Those Moment Of Dusk

first_imgI wasn’t hit hard by the reality until the news unfurled like a wildfire; catching attention from people of all races around the globe as it flashed- “Black Lives Matters”.For the first time in years; I sensed an uneasiness and insecurities resurfacing in me which I was concealed under the layers of daily fairness creams, my entire life; just to fit into the society. The obsession of being white to be acceptable in our society; had put pressure on me right from a tender age.I hail from Southern part of India; where the majority of people are dark-skinned unlike the northern part of the country. And giving birth to a fair-skinned baby is not less than winning an Oscar.My first encounter with racism was at the age of 8 when a boy at my school; shouted at me “Kallo” which meant “Black” in Hindi. There wasn’t anything unusual with the word Black; but as a little girl, I got offended, not knowing why. That evening after returning from school, while taking shower I kept on rubbing loofah on my body; thinking maybe it will lighten my skin colour or maybe it’s just the dirt that can be removed if I keep on rubbing loofah. Well, I had to give up this method of turning fair-skinned, because my theory of rubbing loofah on body failed miserably; leaving me bruised.Being called “Black” had already put the first brick of insecurity in me.It wasn’t easy growing up in a class of 40 students; where 99% of kids were light-skinned; making me feel left out. Again Puberty, had its challenges-You know how it feels when a guy you have a crush on; finds you non-existent. Another blow to my already punctured soul.
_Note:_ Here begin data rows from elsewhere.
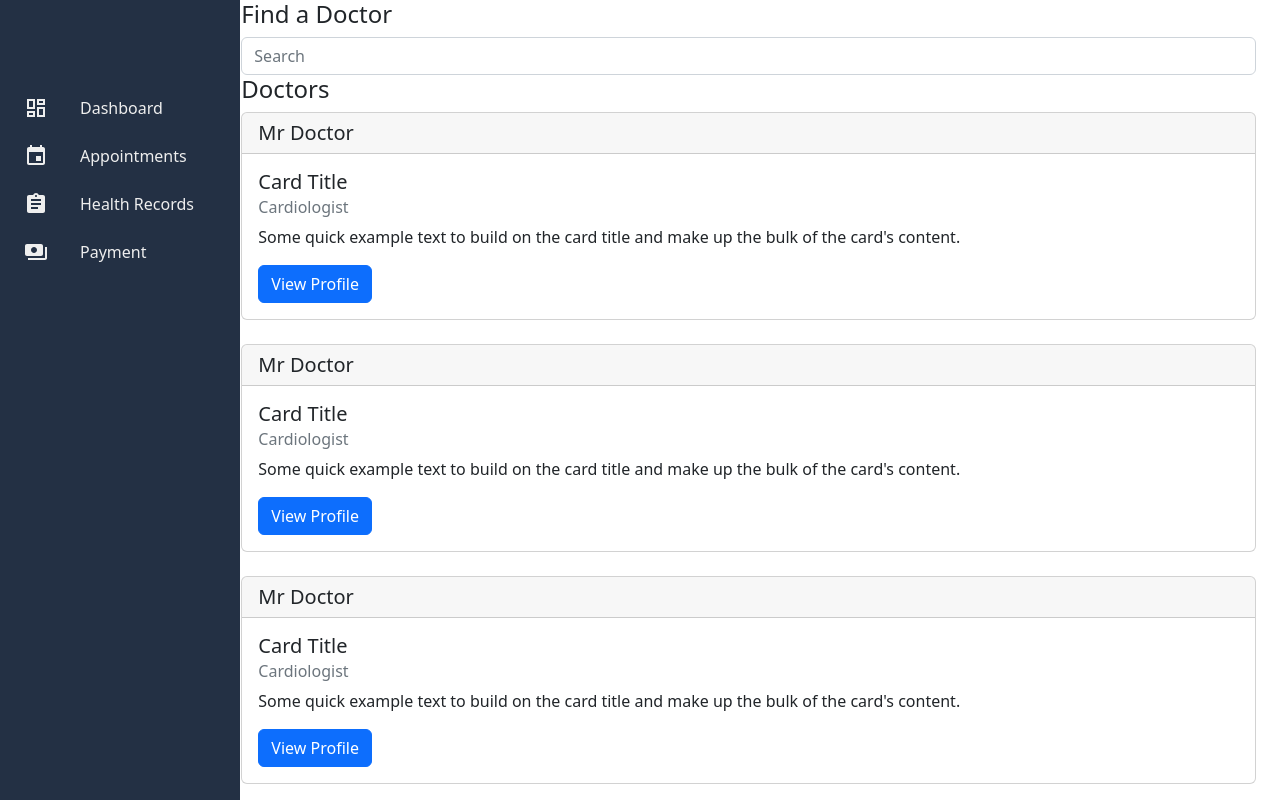
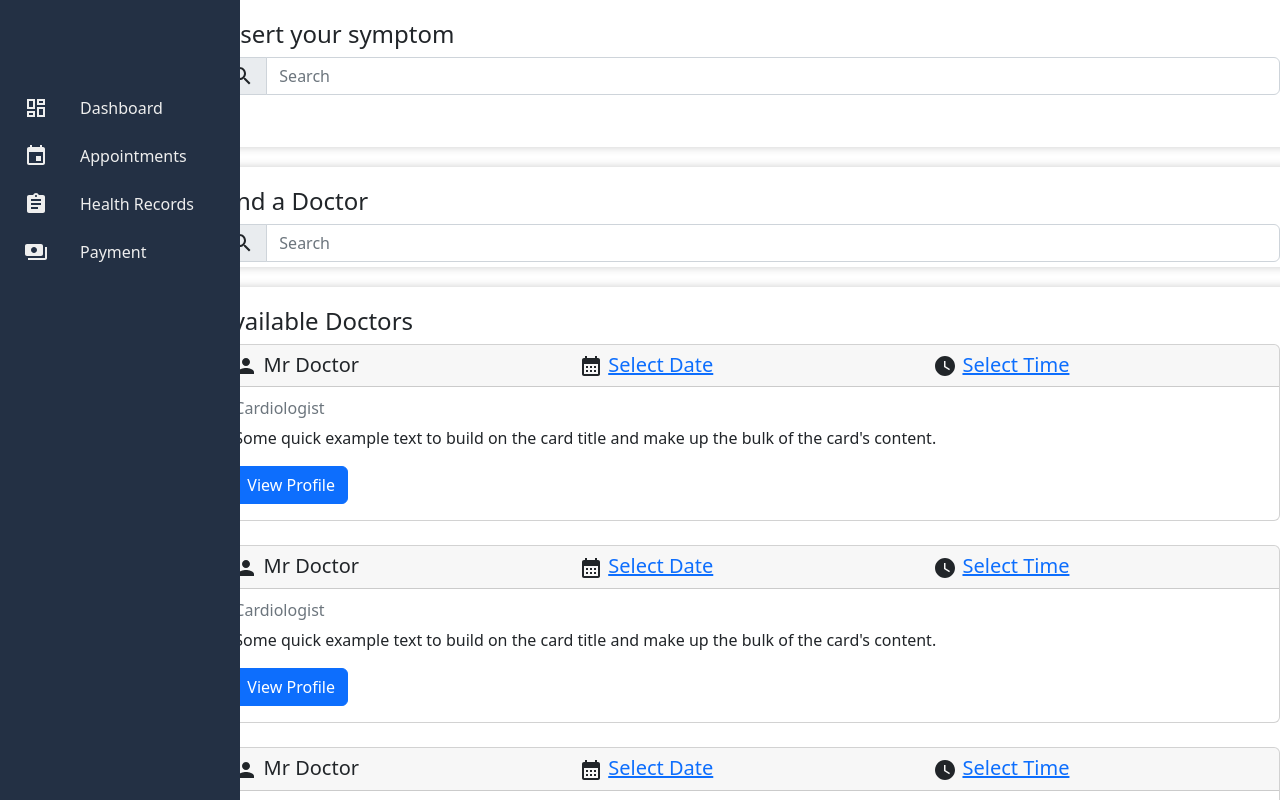
Before and after one commit to gang-of-6/mobile-doc-frontend, a React (Create React App) app: page /patient in a window 1280 px wide. Shown: the top 800 px of the page. Built offline with nearby package versions, Linux system fonts and the light colour scheme.

Commit message:
PatientPagelayout added

```diff
--- a/src/App.css
+++ b/src/App.css
@@ -2,6 +2,25 @@
   height: 40vmin;
   pointer-events: none;
 }
+
+.container {
+  display: flex;
+  flex-direction: column;
+  background-color: white;
+  border-radius: 5px;
+  box-shadow: 0px 0px 10px rgba(0, 0, 0, 0.2); /* horizontal-offset vertical-offset blur spread color */
+  padding: 20px;
+  margin: 20px;
+}
+
+.card-header {
+  display: flex;
+}
+
+.card-header > :not(:first-child) {
+  margin-left: 220px; /* or use padding if you prefer */
+}
+
 
 @media (prefers-reduced-motion: no-preference) {
   .App-logo {
--- a/src/App.js
+++ b/src/App.js
@@ -1,18 +1,20 @@
 import './App.css';
-import 'bootstrap/dist/css/bootstrap.min.css';
+import 'bootstrap/dist/css/bootstrap.min.css'; //This is very important for design
 
 import { BrowserRouter as Router, Route, Routes } from 'react-router-dom';
 import Patient from './pages/Patient';
+import Doctor from './pages/Doctor';
 
-import Header from './component/Header';
+import Index from './component/Index';
 
 function App() {
   return (
     <div className="App">
       <Router>
         <Routes>
-          <Route path="/" element={<Header />} />
+          <Route path="/" element={<Index />} />
           <Route path="/patient" element={<Patient />} />
+          <Route path="/doctor" element={<Doctor />} />
         </Routes>
       </Router>
     </div>
--- a/src/component/Buttons.js
+++ b/src/component/Buttons.js
@@ -3,7 +3,7 @@ import { Link } from 'react-router-dom';
 
 const Buttons = ({ text, link }) => {
   return (
-    <Button component={Link} to={link}>{text}</Button>
+    <Button variant='outlined' component={Link} to={link}>{text}</Button>
   )
 }
 
--- a/src/component/DoctorCard.js
+++ b/src/component/DoctorCard.js
@@ -2,12 +2,19 @@ import Card from "react-bootstrap/Card";
 import Button from "react-bootstrap/Button";
 import { Link } from "react-router-dom";
 
+import PersonIcon from '@mui/icons-material/Person';
+import CalendarMonthIcon from '@mui/icons-material/CalendarMonth';
+import WatchLaterIcon from '@mui/icons-material/WatchLater';
+
 const DoctorCard = ({ doctorDetails }) => {
     return (
         <Card className="mb-4">
-            <Card.Header as="h5">{doctorDetails.name}</Card.Header>
+            <Card.Header as="h5">
+                <div> <PersonIcon/> {doctorDetails.name}</div>
+                <div><CalendarMonthIcon/> <Link>Select Date</Link></div>
+                <div> <WatchLaterIcon/> <Link> Select Time</Link> </div>
+            </Card.Header>
             <Card.Body>
-                <Card.Title>Card Title</Card.Title>
                 <Card.Subtitle className="mb-2 text-muted">
                     {doctorDetails.speciality}
                 </Card.Subtitle>
--- a/src/component/Header.js
+++ b/src/component/Index.js
@@ -1,11 +1,11 @@
 import Buttons from './Buttons';
 
-const Header = () => {
+const Index = () => {
   return (
     <header className="App-header">
         <h1>Welcome to Mobile-Doc</h1>
         <div style={{ justifyContent: 'space-between', display: 'flex' }}>
-          <Buttons text="Doctor" />
+          <Buttons text="Doctor" link="/doctor" />
           &nbsp;&nbsp;&nbsp;
           <Buttons text="Patient" link="/patient" />
         </div>
@@ -13,4 +13,4 @@ const Header = () => {
   )
 }
 
-export default Header
+export default Index
--- a/src/component/PageLayout.js
+++ b/src/component/PageLayout.js
@@ -1,22 +1,94 @@
-import { Container, Form } from "react-bootstrap"
+import { Container, Form, InputGroup } from "react-bootstrap"
 import DoctorDetails from "./DoctorDetails"
 import DoctorCard from "./DoctorCard"
+import Row from "react-bootstrap/Row"
+import { useState } from "react"
+import Badge from "react-bootstrap/Badge"
+import { Search } from "@mui/icons-material"
+import ClearIcon from '@mui/icons-material/Clear';
 
 const PageLayout = () => {
+
+  let [symptoms, setSymtoms] = useState([]);
+  let [searchText, setSearch] = useState("");
+  let [searchDoctor, setSearchDoctor] = useState("");
+
+  const searchSymptom = (e) => {
+    e.preventDefault();
+    setSymtoms([...symptoms, searchText]);
+    console.log(searchText);
+    setSearch("");
+  }
+
+  const removeSymptom = (id) => {
+    console.log(id);
+    let newSymptoms = symptoms.filter((symptom, index) => index !== id);
+    setSymtoms(newSymptoms);
+  }
+
+  const searchDoctors = (e) => {
+    e.preventDefault();
+    console.log(searchDoctor);
+  }
+
   return (
-    <Container>
-        <Container className="mb = 10">
-            <h4>Find a Doctor</h4>
-            <Form.Control type="text" placeholder="Search" />
+    <>
+      <Row>
+        <Container className="mb = 10" style={{ height: "100%" }}>
+          <h4>Insert your symptom</h4>
+          <Form onSubmit={searchSymptom}>
+            <InputGroup className="mb-3">
+              <InputGroup.Text id="basic-addon2"><Search /></InputGroup.Text>
+              <Form.Control
+                placeholder="Search"
+                aria-describedby="basic-addon2"
+                onChange={(e) => setSearch(e.target.value)}
+                value={searchText}
+              />
+            </InputGroup>
+          </Form>
+          <Row className="m-2">
+            {symptoms.map((symptom, index) => (
+              <>
+                <Badge onClick={() => removeSymptom(index)} id={index} style={{ width: "fit-content" }} pill bg="dark">
+                  {symptom}
+                  <span style={{ cursor: "pointer" }} className="ml-2">
+                    <ClearIcon />
+                  </span>
+                </Badge>
+                &nbsp;
+                &nbsp;
+              </>
+            ))
+            }
+          </Row>
         </Container>
-
+      </Row>
+      <Row>
+        <Container className="mb = 10" style={{ height: "100px" }}>
+          <h4>Find a Doctor</h4>
+          <Form onSubmit={searchDoctors}>
+            <InputGroup className="mb-3">
+              <InputGroup.Text id="basic-addon2"><Search /></InputGroup.Text>
+              <Form.Control
+                placeholder="Search"
+                aria-describedby="basic-addon2"
+                onChange={(e) => setSearchDoctor(e.target.value)}
+                value={searchDoctor}
+              />
+            </InputGroup>
+          </Form>
+        </Container>
+      </Row>
+      <Row>
         <Container>
-            <h4>Doctors</h4>
-            {DoctorDetails.map((doctor) => (
+          <h4>Available Doctors</h4>
+          {DoctorDetails.map((doctor) => (
             <DoctorCard doctorDetails={doctor} />
-        ))}
+          ))}
         </Container>
-    </Container>
+      </Row>
+    </>
   )
 }
 
--- /dev/null
+++ b/src/pages/Doctor.js
@@ -0,0 +1,9 @@
+const Doctor = () => {
+  return (
+    <div>
+
+    </div>
+  )
+}
+
+export default Doctor
--- a/src/pages/Patient.js
+++ b/src/pages/Patient.js
@@ -1,8 +1,8 @@
 import Sidebar from "../component/Sidebar"
-import Container from 'react-bootstrap/Container';
 import Row from "react-bootstrap/Row";
 import PageLayout from "../component/PageLayout";
 import { Col } from "react-bootstrap";
+
 
 const Patient = () => {
   return (
@@ -12,7 +12,7 @@ const Patient = () => {
           <Sidebar />
         </Col>
         <Col>
-          <PageLayout />
+            <PageLayout />
         </Col>
       </Row>
     </>
```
A feeling of not being good enough had now decided to build a foundation in fragile; me.I finally walked out of school with the sigh of relief expecting different atmosphere in college, but to my surprise, the count of opposite sex liking me never went up. I often looked at myself in the mirror assessing my body; I felt flawed. By now I had so much desire in me to be validated and appreciated by people; especially by the opposite sex that I succumbed to the pressure of being white. I started using all the fairness products endorsed by the fairest Bollywood actresses and relentlessly started spending on the beauty products to hide my insecurity. My confident facade didn’t want to give the slightest hint to the world, of how insecure I am from inside; that I was trying every possible way to not show up my true self.Now, I turned 22 and my parents asked me to see this handsome young man for marriage. The boy’s family came to see me a few days before the wedding as part of the tradition. Until then they had only seen my photographs, clicked by the best photographer in our vicinity; who ensured I look like someone who was dipped in a tub of milk. Suddenly, the boy’s mother mumbled to her husband, everything is good about the girl but she is dusky.At that moment I felt that all my education and intelligence were of no use, as once again I’m going to get measured by the barometer of skin colour. The constant sneer from the boy’s mother after marriage about how her son was getting much light-skinned girl and yet he chose me; made me feel undervalued. I started losing my self-confidence but chose to do nothing about it.A year later our daughter was born; when the nurse at the hospital excitedly handed her to me saying “The baby is fair-skinned”.And then few days after the delivery; my husband passed a remark about how ugly, fat and dark I had become and how he has no more desires left for me. Perhaps worst any wife would ever like to hear. My heart which was already bruised and punctured with blow since childhood; the wounds which I sew to keep it running, had finally given up.That day my world changed; it forced me to look inside of me and see my insecurities in a new light. I told myself, I didn’t choose my colour; God made me in the best possible way he could.I started searching on the internet about the influential women around the world; and my eyes fell on images of Oprah Winfrey and Michelle Obama- women with confidence. I also searched how Indian actresses were undergoing skin lightening treatment just to retain their jobs. Thankfully my job never demanded me to be white-skinned to get the promotion; it was sheer calibre.That day I looked in a mirror and embraced my dusk; with confidence, I said to myself “You are still sexy and beautiful”. The line which I say to myself every morning standing in front of the mirror.One thing I learned from life- More we run from our insecurities; more it haunts and more people try to make us look small. Instead, turn around; embrace the insecurity and own it proudly.last_img read more